[Input data — start]

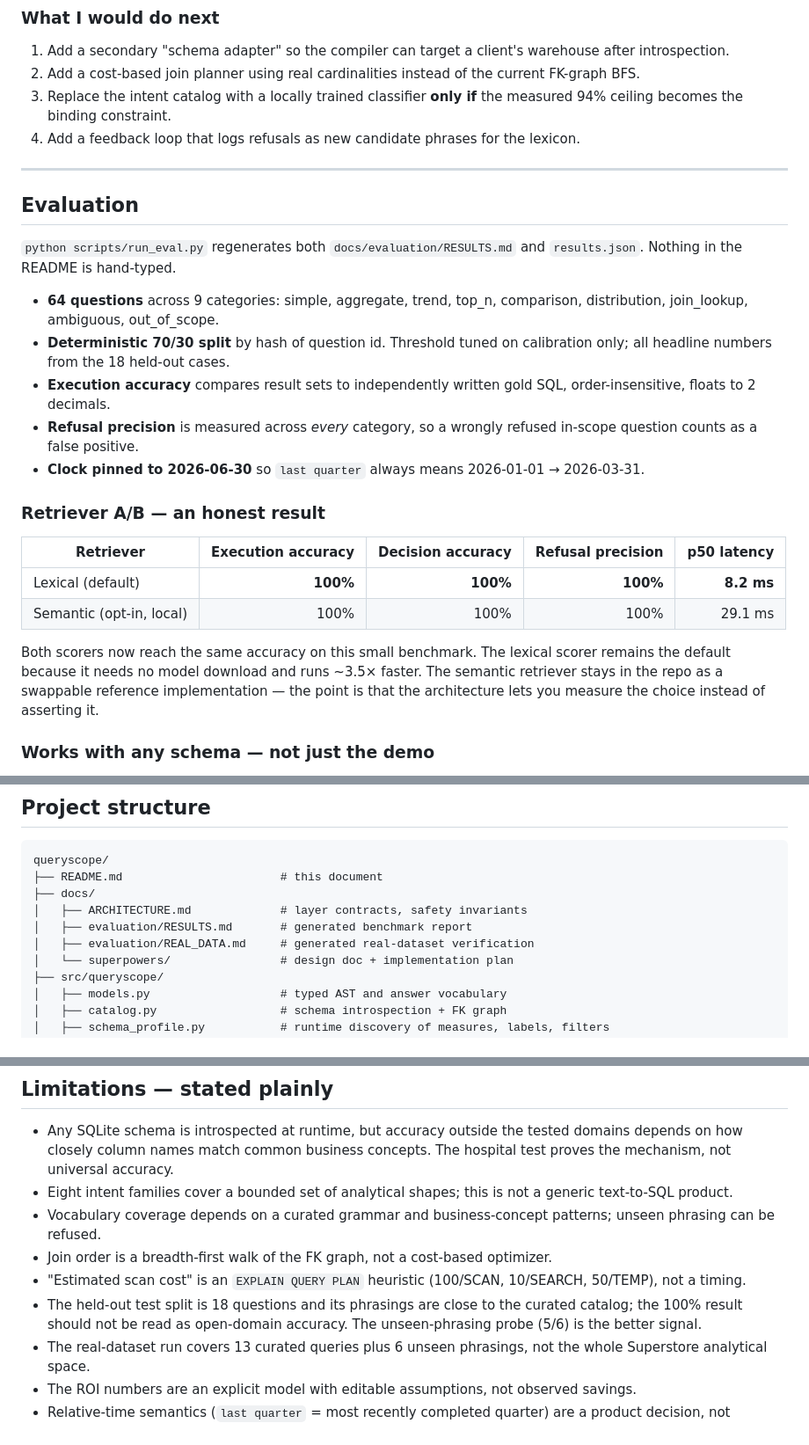
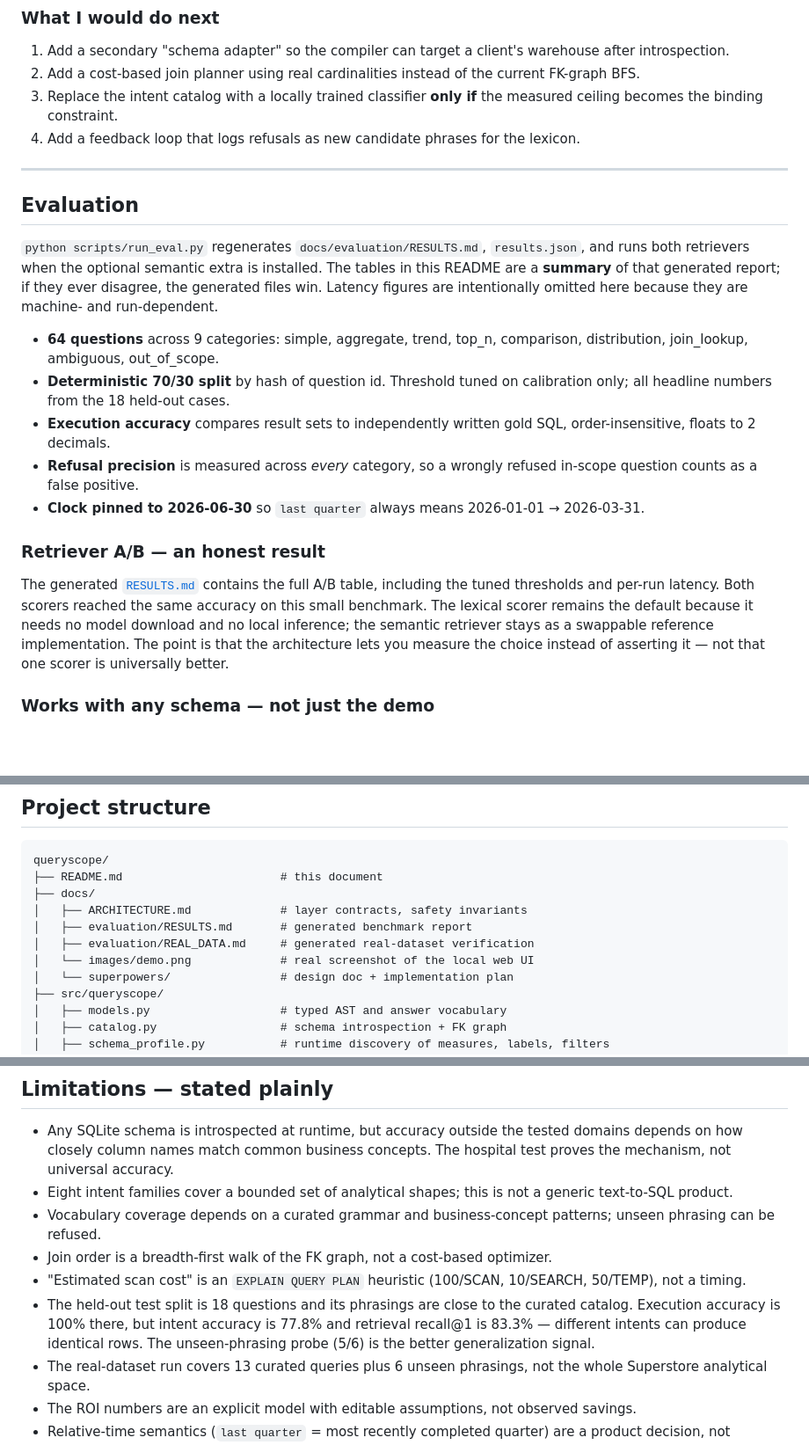
Before and after one commit to shahmanager/queryscope, a Markdown page: README.md, 3 parts joined by grey strips. Shown at 88% size. GitHub-like rendering; blank space fills up the shorter version.

```diff
--- a/README.md
+++ b/README.md
@@ -150,14 +166,18 @@ This is what keeps the system out of the "thin wrapper around string matching" t
 
 1. Add a secondary "schema adapter" so the compiler can target a client's warehouse after introspection.
 2. Add a cost-based join planner using real cardinalities instead of the current FK-graph BFS.
-3. Replace the intent catalog with a locally trained classifier **only if** the measured 94% ceiling becomes the binding constraint.
+3. Replace the intent catalog with a locally trained classifier **only if** the measured ceiling becomes the binding constraint.
 4. Add a feedback loop that logs refusals as new candidate phrases for the lexicon.
 
 ---
 
 ## Evaluation
 
-`python scripts/run_eval.py` regenerates both `docs/evaluation/RESULTS.md` and `results.json`. Nothing in the README is hand-typed.
+`python scripts/run_eval.py` regenerates `docs/evaluation/RESULTS.md`, `results.json`, and
+runs both retrievers when the optional semantic extra is installed. The tables in this
+README are a **summary** of that generated report; if they ever disagree, the generated
+files win. Latency figures are intentionally omitted here because they are machine- and
+run-dependent.
 
 - **64 questions** across 9 categories: simple, aggregate, trend, top_n, comparison, distribution, join_lookup, ambiguous, out_of_scope.
 - **Deterministic 70/30 split** by hash of question id. Threshold tuned on calibration only; all headline numbers from the 18 held-out cases.
@@ -167,12 +187,12 @@ This is what keeps the system out of the "thin wrapper around string matching" t
 
 ### Retriever A/B — an honest result
 
-| Retriever | Execution accuracy | Decision accuracy | Refusal precision | p50 latency |
-|---|---:|---:|---:|---:|
-| Lexical (default) | **100%** | **100%** | **100%** | **8.2 ms** |
-| Semantic (opt-in, local) | 100% | 100% | 100% | 29.1 ms |
-
-Both scorers now reach the same accuracy on this small benchmark. The lexical scorer remains the default because it needs no model download and runs ~3.5× faster. The semantic retriever stays in the repo as a swappable reference implementation — the point is that the architecture lets you measure the choice instead of asserting it.
+The generated [`RESULTS.md`](docs/evaluation/RESULTS.md) contains the full A/B table,
+including the tuned thresholds and per-run latency. Both scorers reached the same accuracy
+on this small benchmark. The lexical scorer remains the default because it needs no model
+download and no local inference; the semantic retriever stays as a swappable reference
+implementation. The point is that the architecture lets you measure the choice instead of
+asserting it — not that one scorer is universally better.
 
 ### Works with any schema — not just the demo
 
@@ -268,6 +288,7 @@ queryscope/
 │   ├── ARCHITECTURE.md             # layer contracts, safety invariants
 │   ├── evaluation/RESULTS.md       # generated benchmark report
 │   ├── evaluation/REAL_DATA.md     # generated real-dataset verification
+│   └── images/demo.png             # real screenshot of the local web UI
 │   └── superpowers/                # design doc + implementation plan
 ├── src/queryscope/
 │   ├── models.py                   # typed AST and answer vocabulary
@@ -300,7 +321,7 @@ queryscope/
 - Vocabulary coverage depends on a curated grammar and business-concept patterns; unseen phrasing can be refused.
 - Join order is a breadth-first walk of the FK graph, not a cost-based optimizer.
 - "Estimated scan cost" is an `EXPLAIN QUERY PLAN` heuristic (100/SCAN, 10/SEARCH, 50/TEMP), not a timing.
-- The held-out test split is 18 questions and its phrasings are close to the curated catalog; the 100% result should not be read as open-domain accuracy. The unseen-phrasing probe (5/6) is the better signal.
+- The held-out test split is 18 questions and its phrasings are close to the curated catalog. Execution accuracy is 100% there, but intent accuracy is 77.8% and retrieval recall@1 is 83.3% — different intents can produce identical rows. The unseen-phrasing probe (5/6) is the better generalization signal.
 - The real-dataset run covers 13 curated queries plus 6 unseen phrasings, not the whole Superstore analytical space.
 - The ROI numbers are an explicit model with editable assumptions, not observed savings.
 - Relative-time semantics (`last quarter` = most recently completed quarter) are a product decision, not universal.
```
Also changed, not shown: other parts of README.md (+28 -12 lines), docs/images/demo.png (added), 1 other file.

[Input data — finish]

Each line above that includes "remains" should be shown.

-Both scorers now reach the same accuracy on this small benchmark. The lexical scorer remains the default because it needs no model download and runs ~3.5× faster. The semantic retriever stays in the repo as a swappable reference implementation — the point is that the architecture lets you measure the choice instead of asserting it.
+on this small benchmark. The lexical scorer remains the default because it needs no model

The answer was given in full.